▶ [Directions for this task]
Every line of the records that holds the word "SudoknMetalsProductsIndustry" should be copied.

(Data records begins)

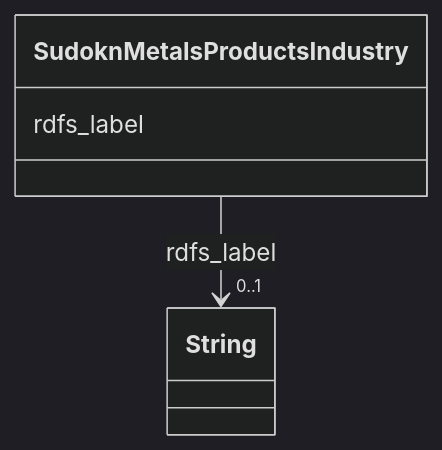
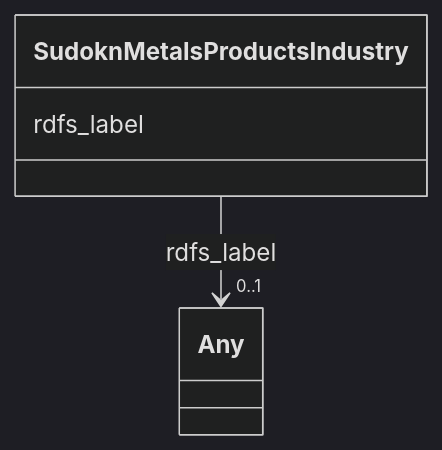
The diagram in sudokn-kg/classes/SudoknMetalsProductsIndustry.md (frink-okn/graph-descriptions), drawn with Mermaid (dark theme) before and after one commit. The commit also changed other lines of this file and 903 other files, not shown here.

````diff
--- a/sudokn-kg/classes/SudoknMetalsProductsIndustry.md
+++ b/sudokn-kg/classes/SudoknMetalsProductsIndustry.md
@@ -23,15 +18,15 @@
 ```mermaid
  classDiagram
     class SudoknMetalsProductsIndustry
     click SudoknMetalsProductsIndustry href "../SudoknMetalsProductsIndustry"
       SudoknMetalsProductsIndustry : rdfs_label
         
           
     
     
-    SudoknMetalsProductsIndustry --> "0..1" String : rdfs_label
-    click String href "../String"
+    SudoknMetalsProductsIndustry --> "0..1" Any : rdfs_label
+    click Any href "../Any"
 
         
       
 ```
````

(Data records ends)

▶ [Solution to this task]
The diagram in sudokn-kg/classes/SudoknMetalsProductsIndustry.md (frink-okn/graph-descriptions), drawn with Mermaid (dark theme) before and after one commit. The commit also changed other lines of this file and 903 other files, not shown here.
--- a/sudokn-kg/classes/SudoknMetalsProductsIndustry.md
+++ b/sudokn-kg/classes/SudoknMetalsProductsIndustry.md
     class SudoknMetalsProductsIndustry
     click SudoknMetalsProductsIndustry href "../SudoknMetalsProductsIndustry"
       SudoknMetalsProductsIndustry : rdfs_label
-    SudoknMetalsProductsIndustry --> "0..1" String : rdfs_label
+    SudoknMetalsProductsIndustry --> "0..1" Any : rdfs_label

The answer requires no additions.